Although the term “battery” was not used until Benjamin Franklin’s experiments in 1749, what are now called “Baghdad batteries” were first used in Mesopotamia around 200 BC. They consisted of a jar containing a copper-covered iron rod and an acidic agent such as vinegar. Their exact purpose is not known, but may have been religious or medicinal in nature.
The first modern battery, now known as a voltaic pile, was invented in 1799. This battery consisted of alternating layers of copper and zinc separated by brine-soaked cloth or paper. It was further refined in 1836 as the Daniell cell, which featured a glass jar containing a copper disc, a copper sulfate solution, a zinc disc, and a zinc sulfate solution. The Daniell cell worked well enough that it was used to power telephones and doorbells before electricity was commonplace.
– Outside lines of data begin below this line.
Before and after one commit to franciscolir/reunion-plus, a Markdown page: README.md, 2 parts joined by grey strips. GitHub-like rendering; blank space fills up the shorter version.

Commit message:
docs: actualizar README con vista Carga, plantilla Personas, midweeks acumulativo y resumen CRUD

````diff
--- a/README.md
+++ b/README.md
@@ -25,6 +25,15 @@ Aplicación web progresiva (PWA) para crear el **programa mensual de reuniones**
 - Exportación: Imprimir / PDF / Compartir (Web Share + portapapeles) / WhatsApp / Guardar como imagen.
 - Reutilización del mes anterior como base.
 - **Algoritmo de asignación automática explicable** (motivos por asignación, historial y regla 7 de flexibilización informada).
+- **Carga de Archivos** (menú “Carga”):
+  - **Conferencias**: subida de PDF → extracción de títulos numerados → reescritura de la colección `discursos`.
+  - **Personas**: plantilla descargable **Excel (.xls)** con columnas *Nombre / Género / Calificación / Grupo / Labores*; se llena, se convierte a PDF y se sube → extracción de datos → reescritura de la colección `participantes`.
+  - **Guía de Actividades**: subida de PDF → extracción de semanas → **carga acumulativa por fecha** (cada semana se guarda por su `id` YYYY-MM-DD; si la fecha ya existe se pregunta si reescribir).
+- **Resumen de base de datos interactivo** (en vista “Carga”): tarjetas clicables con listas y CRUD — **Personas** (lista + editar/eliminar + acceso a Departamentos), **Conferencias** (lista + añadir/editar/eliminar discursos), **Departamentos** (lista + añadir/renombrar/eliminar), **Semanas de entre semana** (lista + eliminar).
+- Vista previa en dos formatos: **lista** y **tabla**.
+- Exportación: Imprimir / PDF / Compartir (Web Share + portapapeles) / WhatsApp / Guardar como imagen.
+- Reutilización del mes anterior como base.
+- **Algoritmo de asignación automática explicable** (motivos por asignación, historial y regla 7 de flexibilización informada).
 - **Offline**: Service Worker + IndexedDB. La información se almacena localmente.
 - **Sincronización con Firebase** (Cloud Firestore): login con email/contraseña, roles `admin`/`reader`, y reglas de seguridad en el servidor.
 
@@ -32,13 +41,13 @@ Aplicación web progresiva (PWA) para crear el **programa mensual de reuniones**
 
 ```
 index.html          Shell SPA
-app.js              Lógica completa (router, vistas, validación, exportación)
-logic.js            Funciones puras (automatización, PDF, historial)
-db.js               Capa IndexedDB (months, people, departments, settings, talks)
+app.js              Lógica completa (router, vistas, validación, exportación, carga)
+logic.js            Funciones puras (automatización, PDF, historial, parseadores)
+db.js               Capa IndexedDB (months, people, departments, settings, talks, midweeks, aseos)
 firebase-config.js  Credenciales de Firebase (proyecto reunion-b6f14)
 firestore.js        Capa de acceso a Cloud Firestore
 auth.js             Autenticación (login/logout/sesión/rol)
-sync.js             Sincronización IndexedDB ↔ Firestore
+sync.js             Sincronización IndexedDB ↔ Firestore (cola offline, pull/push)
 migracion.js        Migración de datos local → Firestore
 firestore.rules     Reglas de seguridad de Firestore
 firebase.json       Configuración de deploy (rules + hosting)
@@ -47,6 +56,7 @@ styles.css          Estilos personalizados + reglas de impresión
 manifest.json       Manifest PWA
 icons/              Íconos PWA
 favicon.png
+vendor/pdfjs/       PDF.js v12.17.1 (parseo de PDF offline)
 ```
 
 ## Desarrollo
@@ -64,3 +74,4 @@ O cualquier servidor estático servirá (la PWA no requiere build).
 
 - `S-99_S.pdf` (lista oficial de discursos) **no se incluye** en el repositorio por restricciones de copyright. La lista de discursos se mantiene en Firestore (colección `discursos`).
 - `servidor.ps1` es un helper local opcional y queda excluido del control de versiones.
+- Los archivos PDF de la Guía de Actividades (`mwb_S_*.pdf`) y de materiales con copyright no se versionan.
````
Commercially produced batteries entered the market in 1898, manufactured by the National Carbon Company. That company eventually became the Eveready Battery Company, which is still in existence today. Battery technology continues to evolve, and more exciting breakthroughs are on the horizon.
All batteries have two terminals, a positive and a negative. Inside the battery case, an anode is connected to the negative terminal and a cathode is connected to the positive terminal. A separator sits between the two to prevent them from touching, and an electrolyte allows electrical charge to flow between them. A collector conducts the charge to the outside of the battery and through the “load,” which is whatever the battery is powering.
A series of chemical reactions occur inside the battery when the load completes the circuit: oxidation in the anode releases electrons, while reduction in the cathode absorbs those electrons. Which chemicals are involved depends on the type of battery:
- Cheap dry cell batteries: Low-end AAA, AA, C, and D batteries are often zinc-carbon. The anode is made of zinc, while the cathode is made of magnesium dioxide. The electrolyte solution may be zinc chloride or ammonium chloride.
- Higher-end dry cell batteries: More expensive AA, C, and D batteries are generally known as alkaline batteries because the electrolyte solution is alkaline in nature (pH greater than 7). The anode is made of zinc powder, the cathode of magnesium dioxide, and the electrolyte solution of potassium hydroxide. These batteries have a higher capacity than zinc-carbon batteries as well as a longer shelf life. They are also less likely to leak.
- Rechargeable lead-acid batteries: Rechargeable lead-acid batteries have an anode made of lead and a cathode made of lead dioxide. The electrolyte solution consists of diluted sulfuric acid. As the first commercially viable rechargeable batteries, lead-acid batteries are used in a variety of applications, including cars, RVs, powered wheelchairs, and even solar power storage. Increasingly, though, they are being replaced by rechargeable lithium-ion batteries due to those batteries’ superior properties.
- Rechargeable lithium-ion batteries: The anode of a lithium-ion battery is made of carbon (typically, though not always, graphite) and the cathode is made of lithium oxide. The electrolyte solution is lithium salt in an organic solvent. Lithium-ion batteries are the most advanced batteries currently in commercial use. They have a significantly higher capacity than lead-acid batteries, are far more efficient, and have a much longer lifespan.
As technology continues to rapidly evolve, batteries need to keep pace. Some of the most promising advancements will be in lithium-ion battery technology. Researchers are experimenting with a variety of compounds that can store more lithium, as well as different types of carbon to optimize the performance of the anode.
Another promising technology is lithium-sulfur battery composition. With sulfur as the cathode and metallic lithium as the anode, these batteries are just now being prototyped, but their theoretical energy density looks to be incredibly high.
Solid-state batteries will replace the electrolyte solution in traditional batteries with a solid, highly conductive electrolyte compound. New, non-flammable, high-capacity polymers could revolutionize safety, weight, and even shelf life. It’s entirely possible that solid-state technology could emerge simultaneously with lithium-sulfur technology, creating an entirely new class of batteries designed for electric vehicles, aerospace, and other heavy-load industries.